IUU vessels continue to dock in Peru as government prepares decree to curtail practice

The port of Chimbote in Peru
The port of Chimbote in Peru has received several Chinese ships and performed maintenance on these vessels, despite their records of IUU fishing | Photo courtesy of Friends of Chimbote
4 Min

Instances of fishing fleets that have carried out illegal, unreported, and unregulated (IUU) activities entering Peruvian ports have not only continued but intensified, despite the Peruvian government recently moving to enact legislation to better combat this illicit activity.

In June, Peru’s Production Ministry announced it is preparing a decree that aims to strengthen the country’s fight against IUU fishing – mainly of squid – by foreign vessels in Peruvian waters. The regulation will require any foreign vessel looking to enter Peru to have a government-sanctioned SISESAT satellite device onboard and activated, regardless of the reason for its entry.

Currently, there are nearly 200 Chinese vessels fishing for squid up to 230 miles off the Peruvian shore Peruvian National Society of Industries Fisheries and Aquaculture Committee President Alfonso Miranda said in a release. While the presence of this foreign fleet is “inevitable,” he said it is urgent to increase electronic surveillance and naval patrols in the area where they are operating. 

“Controls must be reinforced, and we cannot tolerate the violation of national and international rules,” he said.

To date in 2024, 70 Chinese vessels have docked in Peru, many of them lacking the satellite control system required by law and possessing records of illegal fishing and human rights abuses against their crews. That total is higher than that registered during the same period last year, National Society of Artisanal Fishing (SONAPESCAL) President Elsa Vega said, without providing specific 2023 figures.

According to Marine Starboard Intelligence – a platform that identifies the real-time position of ships via a collision avoidance system – there are currently 10 such foreign vessels in Peruvian territory, either disembarking crew members, renewing certificates, or in transit after receiving port services. Another three Chinese-flagged ships – the Jin Hai 858, Ning Tai 35, and Pu Yuan 816 – respectively docked on 4, 5, and 21 June and are still receiving maintenance at the Peruvian Navy shipyard at the port of Chimbote.

June also saw Peru allow the arrival of vessels with clear indications of having partaken in illegal fishing, with ships such as the Lu Yan Yuan Yu 007, Wei Yu 19, and Ning Tai 62 entering Peru's ports. According to The Outlaw Ocean Project, each of these vessels have a history of shutting down their collision avoidance system for several hours or even days in order to avoid surveillance.

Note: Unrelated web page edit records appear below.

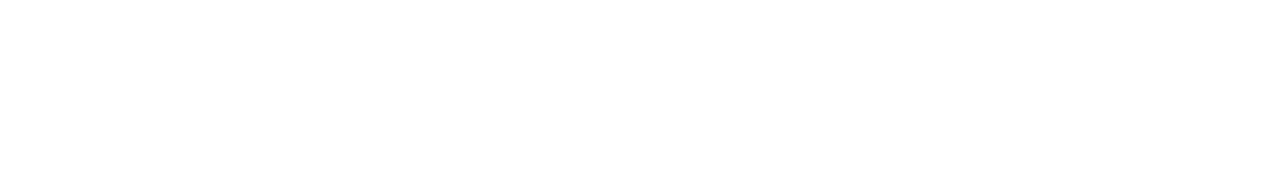
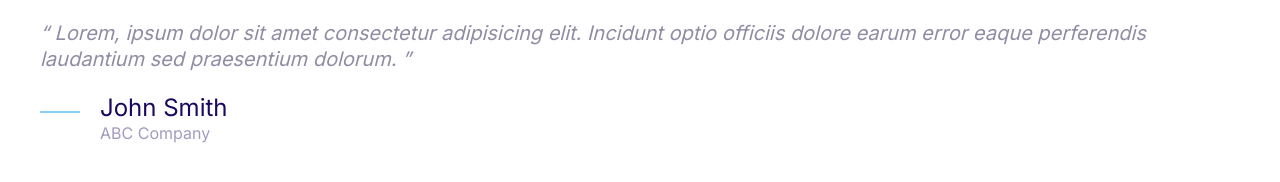
Before and after one commit to PangPang1999/moshify, a plain HTML site: page index.html in a window 1280 px wide. Drawn offline with Linux system fonts and the light colour scheme.

Commit message:
Add quote component with styling and layout

```diff
--- a/css/style.css
+++ b/css/style.css
@@ -377,3 +377,52 @@ a {
 .media__image {
   margin-top: 1rem;
 }
+
+/* Quotes */
+.quote {
+  font-size: 3rem;
+  font-style: italic;
+  color: var(--color-body-darker);
+  line-height: 1.3;
+}
+
+.quote__text::before {
+  content: open-quote;
+}
+
+.quote__text::after {
+  content: close-quote;
+}
+
+.quote__author {
+  font-size: 3rem;
+  font-weight: 500;
+  font-style: normal;
+  margin-bottom: 0;
+}
+
+.quote__organization {
+  color: var(--color-headings);
+  opacity: 0.4;
+  font-size: 2rem;
+  font-style: normal;
+}
+
+.quote__line {
+  position: relative;
+  bottom: 10px;
+}
+
+@media screen and (min-width: 1024px) {
+  .quote {
+    font-size: 2rem;
+  }
+
+  .quote__author {
+    font-size: 2.4rem;
+  }
+
+  .quote__organization {
+    font-size: 1.6rem;
+  }
+}
--- a/index.html
+++ b/index.html
@@ -11,5 +11,26 @@
     <link rel="stylesheet" href="css/normalize.css" />
     <link rel="stylesheet" href="css/style.css" />
   </head>
-  <body></body>
+  <body>
+    <blockquote class="quote">
+      <p class="quote__text">
+        Lorem, ipsum dolor sit amet consectetur adipisicing elit. Incidunt optio
+        officiis dolore earum error eaque perferendis laudantium sed praesentium
+        dolorum.
+      </p>
+      <footer>
+        <div class="media">
+          <div class="media__image">
+            <svg class="icon icon--primary quote__line">
+              <use xlink:href="images/sprite.svg#line"></use>
+            </svg>
+          </div>
+          <div class="media__body">
+            <h3 class="media__title quote__author">John Smith</h3>
+            <p class="quote__organization">ABC Company</p>
+          </div>
+        </div>
+      </footer>
+    </blockquote>
+  </body>
 </html>
```
Also changed, not shown: components/quotes.html (added, +20 -0 lines).
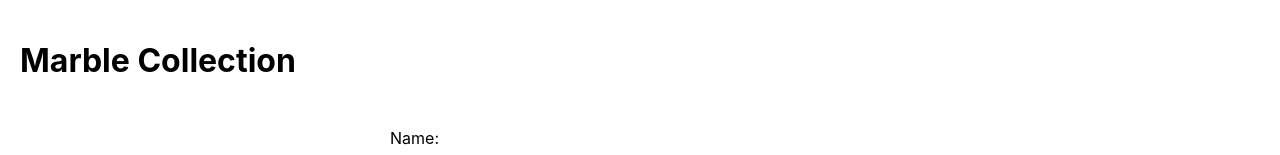
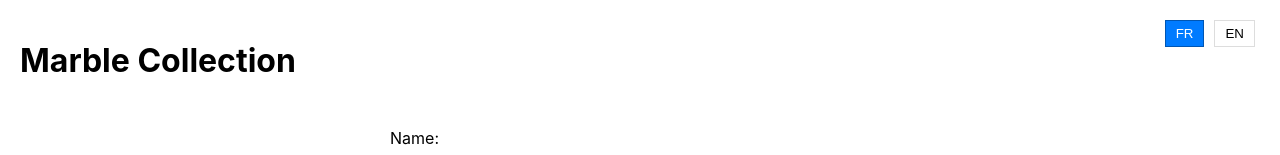
Before and after one commit to b1510/marble-front, a React (Create React App) app: page / in a window 1280 px wide. Shown: the top 155 px of the page. Built offline with nearby package versions, Linux system fonts and the light colour scheme; no server answers.

Commit message:
Add localisation

```diff
--- a/src/App.tsx
+++ b/src/App.tsx
@@ -2,6 +2,7 @@ import React from 'react';
 import { BrowserRouter as Router, Route, Routes } from 'react-router-dom';
 import MarbleGallery from './components/MarbleGallery';
 import MarbleForm from './components/MarbleForm';
+import LanguageSwitcher from './components/LanguageSwitcher';
 import './App.css';
 
 const App: React.FC = () => {
@@ -10,6 +11,7 @@ const App: React.FC = () => {
             <div className="app">
                 <header>
                     <h1>Marble Collection</h1>
+                    <LanguageSwitcher />
                 </header>
                 <main>
                     <MarbleForm />
--- /dev/null
+++ b/src/components/LanguageSwitcher.tsx
@@ -0,0 +1,27 @@
+import React from 'react';
+import { useTranslation } from 'react-i18next';
+
+const LanguageSwitcher: React.FC = () => {
+  const { i18n } = useTranslation();
+
+  const changeLanguage = (lng: string) => {
+    i18n.changeLanguage(lng);
+  };
+
+  return (
+    <div className="language-switcher">
+      <button
+        onClick={() => changeLanguage('fr')}
+        className={i18n.language === 'fr' ? 'active' : ''}>
+        FR
+      </button>
+      <button
+        onClick={() => changeLanguage('en')}
+        className={i18n.language === 'en' ? 'active' : ''}>
+        EN
+      </button>
+    </div>
+  );
+};
+
+export default LanguageSwitcher;
--- a/src/components/MarbleGallery.tsx
+++ b/src/components/MarbleGallery.tsx
@@ -1,8 +1,10 @@
 import React, { useEffect, useState } from 'react';
+import { useTranslation } from 'react-i18next';
 import { marbleApi, Marble } from '../api/marbleApi';
 
 const MarbleGallery: React.FC = () => {
     const [marbles, setMarbles] = useState<Marble[]>([]);
+    const { t } = useTranslation();
 
     useEffect(() => {
         const fetchMarbles = async () => {
@@ -24,8 +26,8 @@ const MarbleGallery: React.FC = () => {
                         <img src={marble.imageUrl} alt={marble.name} />
                     )}
                     <h3>{marble.name}</h3>
-                    <p>Type: {marble.type}</p>
-                    <p>Material: {marble.material}</p>
+                    <p>{t('gallery.type')}: {marble.type}</p>
+                    <p>{t('gallery.material')}: {marble.material}</p>
                 </div>
             ))}
         </div>
--- /dev/null
+++ b/src/custom.d.ts
@@ -0,0 +1,4 @@
+declare module '*.json' {
+    const value: { [key: string]: any };
+    export default value;
+}
--- /dev/null
+++ b/src/i18n/en/translation.json
@@ -0,0 +1,7 @@
+{
+  "gallery": {
+    "title": "Marble Gallery",
+    "type": "Type",
+    "material": "Material"
+  }
+}
--- /dev/null
+++ b/src/i18n/fr/translation.json
@@ -0,0 +1,7 @@
+{
+  "gallery": {
+    "title": "Galerie de Billes",
+    "type": "Type",
+    "material": "Matériau"
+  }
+}
--- /dev/null
+++ b/src/i18n/i18n.ts
@@ -0,0 +1,24 @@
+import i18n from 'i18next';
+import { initReactI18next } from 'react-i18next';
+import translationEN from './en/translation.json';
+import translationFR from './fr/translation.json';
+
+i18n
+  .use(initReactI18next)
+  .init({
+    resources: {
+      en: {
+        translation: translationEN
+      },
+      fr: {
+        translation: translationFR
+      }
+    },
+    lng: 'fr',
+    fallbackLng: 'en',
+    interpolation: {
+      escapeValue: false
+    }
+  });
+
+export default i18n;
--- a/src/index.css
+++ b/src/index.css
@@ -34,3 +34,23 @@ code {
   font-family: source-code-pro, Menlo, Monaco, Consolas, 'Courier New',
     monospace;
 }
+
+.language-switcher {
+  position: absolute;
+  top: 20px;
+  right: 20px;
+}
+
+.language-switcher button {
+  margin: 0 5px;
+  padding: 5px 10px;
+  border: 1px solid #ddd;
+  background: white;
+  cursor: pointer;
+}
+
+.language-switcher button.active {
+  background: #007bff;
+  color: white;
+  border-color: #0056b3;
+}
--- a/src/index.tsx
+++ b/src/index.tsx
@@ -2,8 +2,7 @@ import React from 'react';
 import ReactDOM from 'react-dom/client';
 import './index.css';
 import App from './App';
-// import reportWebVitals from a local file instead of 'web-vitals'
-import reportWebVitals from './reportWebVitals';
+import './i18n/i18n'; // import i18next configuration
 
 const root = ReactDOM.createRoot(
   document.getElementById('root') as HTMLElement
@@ -14,7 +13,3 @@ root.render(
     <App />
   </React.StrictMode>
 );
-
-// If you want to start measuring performance in your app, pass a function
-// to log results (for example: reportWebVitals(console.log))
-reportWebVitals();
```
Also changed, not shown: package.json (+11 -2 lines), 1 other file (tests, documents, lock files or other folders).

Further, according to National Port Authority records, the Ning Tai 3 ship is scheduled to enter national waters and dock soon. This ship has a recorded history of turning off its anti-collision system to avoid being tracked.

“In view of this, we will be vigilant [to ensure] that the mistakes of previous administrations are not repeated, and we hope that the positive changes that the authorities have been promising will finally be implemented,” Vega said. “We need concrete action now to protect our waters and our fishers. If we do not act immediately, this situation will only get worse.”

The promised governmental decree cannot come soon enough, according to Miranda, as it “will not only protect the Peruvian sea from IUU fishing but will also contribute to maintaining a good bilateral relationship and positioning Peru as a leader in the sustainable management of fisheries resources.”

SeafoodSource Premium

Become a Premium member to unlock the rest of this article.

Continue reading ›

Already a member? Log in ›


Want seafood news sent to your inbox?

You may unsubscribe from our mailing list at any time. Diversified Communications | 121 Free Street, Portland, ME 04101 | +1 207-842-5500
Secondary Featured Article